== ABOUT THIS TASK ==
Would you copy each line of the data below that has "Aggregate"?

== RECORDS SHOWN ==

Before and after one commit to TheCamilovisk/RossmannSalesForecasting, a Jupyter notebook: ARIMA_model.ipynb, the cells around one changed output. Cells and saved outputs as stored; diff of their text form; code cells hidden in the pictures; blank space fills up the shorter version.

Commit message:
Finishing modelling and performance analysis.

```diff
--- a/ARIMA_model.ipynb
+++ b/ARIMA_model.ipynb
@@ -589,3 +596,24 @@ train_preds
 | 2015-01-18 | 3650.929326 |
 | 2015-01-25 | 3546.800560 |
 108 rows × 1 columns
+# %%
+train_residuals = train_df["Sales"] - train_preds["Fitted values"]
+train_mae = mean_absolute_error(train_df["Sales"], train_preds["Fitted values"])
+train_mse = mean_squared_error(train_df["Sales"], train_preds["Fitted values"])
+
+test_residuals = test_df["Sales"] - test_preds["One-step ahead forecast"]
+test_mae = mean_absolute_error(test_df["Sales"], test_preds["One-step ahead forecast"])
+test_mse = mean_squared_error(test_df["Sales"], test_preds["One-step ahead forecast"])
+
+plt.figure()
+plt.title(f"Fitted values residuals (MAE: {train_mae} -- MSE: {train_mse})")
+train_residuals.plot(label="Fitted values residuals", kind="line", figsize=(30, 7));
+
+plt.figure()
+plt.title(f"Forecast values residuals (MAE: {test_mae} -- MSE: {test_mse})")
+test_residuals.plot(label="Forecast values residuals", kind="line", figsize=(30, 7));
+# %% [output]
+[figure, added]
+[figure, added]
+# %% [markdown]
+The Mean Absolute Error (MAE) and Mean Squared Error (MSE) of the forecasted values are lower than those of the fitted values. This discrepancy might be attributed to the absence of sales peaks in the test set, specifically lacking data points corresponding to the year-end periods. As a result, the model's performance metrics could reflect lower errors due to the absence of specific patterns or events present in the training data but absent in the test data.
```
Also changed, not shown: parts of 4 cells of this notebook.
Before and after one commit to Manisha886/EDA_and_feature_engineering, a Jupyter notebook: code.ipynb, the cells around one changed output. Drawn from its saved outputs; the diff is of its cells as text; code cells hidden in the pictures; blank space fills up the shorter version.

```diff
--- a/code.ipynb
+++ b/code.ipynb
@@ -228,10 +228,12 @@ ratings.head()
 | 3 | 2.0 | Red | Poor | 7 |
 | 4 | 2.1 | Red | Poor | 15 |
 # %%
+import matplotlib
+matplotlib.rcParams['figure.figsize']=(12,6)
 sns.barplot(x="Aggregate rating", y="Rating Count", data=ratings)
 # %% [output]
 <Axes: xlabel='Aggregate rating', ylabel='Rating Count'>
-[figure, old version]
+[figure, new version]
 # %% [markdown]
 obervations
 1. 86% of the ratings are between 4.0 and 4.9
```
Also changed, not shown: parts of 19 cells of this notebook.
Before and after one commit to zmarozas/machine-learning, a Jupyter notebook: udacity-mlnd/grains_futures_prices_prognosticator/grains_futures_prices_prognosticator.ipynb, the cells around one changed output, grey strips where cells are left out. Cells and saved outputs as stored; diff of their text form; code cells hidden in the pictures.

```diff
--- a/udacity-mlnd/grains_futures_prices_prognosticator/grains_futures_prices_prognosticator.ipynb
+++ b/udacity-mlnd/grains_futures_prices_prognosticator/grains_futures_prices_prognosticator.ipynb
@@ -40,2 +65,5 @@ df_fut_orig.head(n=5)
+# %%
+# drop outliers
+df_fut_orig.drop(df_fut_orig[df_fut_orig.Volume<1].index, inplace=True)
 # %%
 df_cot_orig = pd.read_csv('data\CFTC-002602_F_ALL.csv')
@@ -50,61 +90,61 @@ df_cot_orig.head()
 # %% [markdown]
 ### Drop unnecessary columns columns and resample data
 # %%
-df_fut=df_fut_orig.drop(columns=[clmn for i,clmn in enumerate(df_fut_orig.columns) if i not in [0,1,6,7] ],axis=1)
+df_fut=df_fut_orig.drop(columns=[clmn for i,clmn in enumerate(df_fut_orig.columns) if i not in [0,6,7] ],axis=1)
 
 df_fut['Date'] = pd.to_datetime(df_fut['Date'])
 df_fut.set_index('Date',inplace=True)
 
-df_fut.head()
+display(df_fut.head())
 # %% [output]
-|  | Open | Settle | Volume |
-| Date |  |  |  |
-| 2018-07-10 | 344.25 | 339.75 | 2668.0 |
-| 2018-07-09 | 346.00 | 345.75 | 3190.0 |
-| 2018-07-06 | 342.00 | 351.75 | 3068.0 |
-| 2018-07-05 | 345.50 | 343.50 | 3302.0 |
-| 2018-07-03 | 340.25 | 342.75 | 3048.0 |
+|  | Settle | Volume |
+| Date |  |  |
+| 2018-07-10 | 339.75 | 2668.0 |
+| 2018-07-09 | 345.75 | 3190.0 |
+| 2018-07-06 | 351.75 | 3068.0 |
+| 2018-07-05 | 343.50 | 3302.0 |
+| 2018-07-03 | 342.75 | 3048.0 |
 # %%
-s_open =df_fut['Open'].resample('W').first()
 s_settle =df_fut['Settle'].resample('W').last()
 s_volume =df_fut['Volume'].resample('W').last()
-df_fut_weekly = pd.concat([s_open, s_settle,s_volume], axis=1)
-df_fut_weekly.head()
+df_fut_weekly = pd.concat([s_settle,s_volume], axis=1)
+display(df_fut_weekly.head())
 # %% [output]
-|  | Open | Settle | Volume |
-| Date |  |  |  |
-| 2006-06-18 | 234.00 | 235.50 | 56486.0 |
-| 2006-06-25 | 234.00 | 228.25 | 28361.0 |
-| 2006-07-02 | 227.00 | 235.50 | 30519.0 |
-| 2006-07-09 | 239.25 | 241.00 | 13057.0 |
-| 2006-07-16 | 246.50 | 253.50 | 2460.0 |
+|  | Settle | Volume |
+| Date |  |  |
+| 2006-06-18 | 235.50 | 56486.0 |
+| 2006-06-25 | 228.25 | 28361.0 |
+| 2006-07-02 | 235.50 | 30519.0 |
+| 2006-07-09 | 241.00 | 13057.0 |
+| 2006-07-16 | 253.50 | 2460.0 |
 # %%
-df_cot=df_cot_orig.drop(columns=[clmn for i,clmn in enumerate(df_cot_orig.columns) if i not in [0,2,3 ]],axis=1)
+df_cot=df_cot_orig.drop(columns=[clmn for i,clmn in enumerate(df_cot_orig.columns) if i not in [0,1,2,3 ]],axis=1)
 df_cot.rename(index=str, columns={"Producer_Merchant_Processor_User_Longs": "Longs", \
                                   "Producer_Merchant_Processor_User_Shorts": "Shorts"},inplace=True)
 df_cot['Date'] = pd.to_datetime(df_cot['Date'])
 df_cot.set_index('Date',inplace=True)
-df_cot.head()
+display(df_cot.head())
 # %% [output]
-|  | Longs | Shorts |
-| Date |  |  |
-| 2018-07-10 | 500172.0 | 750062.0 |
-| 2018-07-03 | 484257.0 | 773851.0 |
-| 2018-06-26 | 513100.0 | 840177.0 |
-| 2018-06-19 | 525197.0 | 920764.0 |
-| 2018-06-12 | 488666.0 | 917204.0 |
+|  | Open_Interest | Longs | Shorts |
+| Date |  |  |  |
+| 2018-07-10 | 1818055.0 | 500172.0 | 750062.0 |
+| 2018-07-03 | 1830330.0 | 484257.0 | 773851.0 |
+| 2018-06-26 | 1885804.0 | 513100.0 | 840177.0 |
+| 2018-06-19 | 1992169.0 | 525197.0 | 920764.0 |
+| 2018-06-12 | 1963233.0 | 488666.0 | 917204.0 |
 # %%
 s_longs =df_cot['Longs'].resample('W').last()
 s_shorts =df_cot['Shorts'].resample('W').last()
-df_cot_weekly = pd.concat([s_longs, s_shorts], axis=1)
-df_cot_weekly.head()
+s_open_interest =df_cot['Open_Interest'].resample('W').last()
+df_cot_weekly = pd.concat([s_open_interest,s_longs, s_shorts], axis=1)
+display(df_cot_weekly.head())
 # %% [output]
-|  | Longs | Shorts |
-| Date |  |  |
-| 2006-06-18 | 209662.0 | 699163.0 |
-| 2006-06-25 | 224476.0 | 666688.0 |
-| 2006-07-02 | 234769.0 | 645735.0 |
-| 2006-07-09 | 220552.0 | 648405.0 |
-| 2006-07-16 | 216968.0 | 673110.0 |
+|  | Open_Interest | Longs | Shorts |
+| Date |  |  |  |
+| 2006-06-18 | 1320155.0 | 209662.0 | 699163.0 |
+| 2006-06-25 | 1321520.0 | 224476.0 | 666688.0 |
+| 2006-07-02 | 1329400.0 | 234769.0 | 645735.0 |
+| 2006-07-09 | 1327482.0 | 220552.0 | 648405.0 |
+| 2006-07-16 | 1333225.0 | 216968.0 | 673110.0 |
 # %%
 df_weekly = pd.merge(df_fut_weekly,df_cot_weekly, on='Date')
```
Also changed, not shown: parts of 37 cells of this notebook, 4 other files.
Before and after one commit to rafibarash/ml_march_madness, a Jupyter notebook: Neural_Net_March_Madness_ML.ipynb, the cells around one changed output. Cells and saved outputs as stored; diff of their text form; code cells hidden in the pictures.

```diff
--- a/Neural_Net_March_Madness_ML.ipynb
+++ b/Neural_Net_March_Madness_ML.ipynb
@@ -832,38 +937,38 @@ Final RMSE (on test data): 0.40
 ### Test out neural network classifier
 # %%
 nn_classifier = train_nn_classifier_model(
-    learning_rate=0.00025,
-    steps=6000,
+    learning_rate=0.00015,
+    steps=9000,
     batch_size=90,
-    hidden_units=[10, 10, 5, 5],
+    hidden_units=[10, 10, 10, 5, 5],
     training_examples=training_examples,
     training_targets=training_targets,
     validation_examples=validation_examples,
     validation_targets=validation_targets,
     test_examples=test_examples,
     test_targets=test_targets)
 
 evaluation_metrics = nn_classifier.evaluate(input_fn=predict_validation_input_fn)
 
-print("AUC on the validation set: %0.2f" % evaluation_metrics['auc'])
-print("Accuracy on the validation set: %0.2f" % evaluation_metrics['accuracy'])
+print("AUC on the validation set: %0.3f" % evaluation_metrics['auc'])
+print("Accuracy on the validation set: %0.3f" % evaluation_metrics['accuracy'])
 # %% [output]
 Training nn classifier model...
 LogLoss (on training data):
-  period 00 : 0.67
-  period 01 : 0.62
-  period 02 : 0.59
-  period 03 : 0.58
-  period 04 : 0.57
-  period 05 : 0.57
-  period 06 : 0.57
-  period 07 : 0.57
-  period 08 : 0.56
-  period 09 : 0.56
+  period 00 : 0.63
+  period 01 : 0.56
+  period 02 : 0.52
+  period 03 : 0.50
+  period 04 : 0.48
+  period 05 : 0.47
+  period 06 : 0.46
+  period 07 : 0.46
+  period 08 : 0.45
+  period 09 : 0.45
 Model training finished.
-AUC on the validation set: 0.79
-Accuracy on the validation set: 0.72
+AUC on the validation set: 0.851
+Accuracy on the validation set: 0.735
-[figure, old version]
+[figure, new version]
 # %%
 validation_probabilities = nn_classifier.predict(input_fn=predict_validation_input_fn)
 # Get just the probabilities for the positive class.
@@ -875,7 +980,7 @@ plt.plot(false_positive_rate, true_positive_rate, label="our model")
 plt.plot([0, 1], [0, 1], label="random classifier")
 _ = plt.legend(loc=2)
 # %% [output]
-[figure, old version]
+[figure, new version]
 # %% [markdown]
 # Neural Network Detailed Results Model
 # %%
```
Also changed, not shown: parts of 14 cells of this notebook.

== RESPONSE TO THIS EXERCISE ==
 sns.barplot(x="Aggregate rating", y="Rating Count", data=ratings)
 <Axes: xlabel='Aggregate rating', ylabel='Rating Count'>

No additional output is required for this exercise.